Listed entries —
□ □ □ □

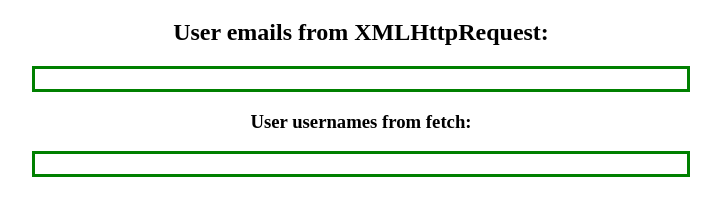
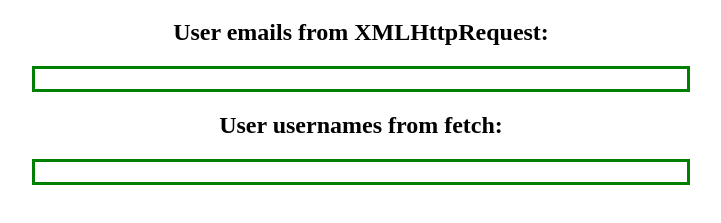
Before and after one commit to tluong920/HW4, a plain HTML site: page index.html in a window 1280 px wide. Shown: the part 61-284 px from the top of the page, without its empty margins (279-1000 px from the left). Drawn offline with Linux system fonts and the light colour scheme; no server answers.

Commit message:
Update index.html

```diff
--- a/index.html
+++ b/index.html
@@ -12,7 +12,7 @@
         <h1>IS545 Homework</h1>
         <h2>User emails from XMLHttpRequest:</h2>
         <div id="output"></div>
-        <h3>User usernames from fetch:</h3>
+        <h2>User usernames from fetch:</h2>
         <div id="fetchdata"></div>
     </div>
     <script src="script.js"></script>
```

□ □ □ □

Task instructions — What belongs in the answer is each line of the listing that contains the word "usernames".

Worked solution —
-        <h3>User usernames from fetch:</h3>
+        <h2>User usernames from fetch:</h2>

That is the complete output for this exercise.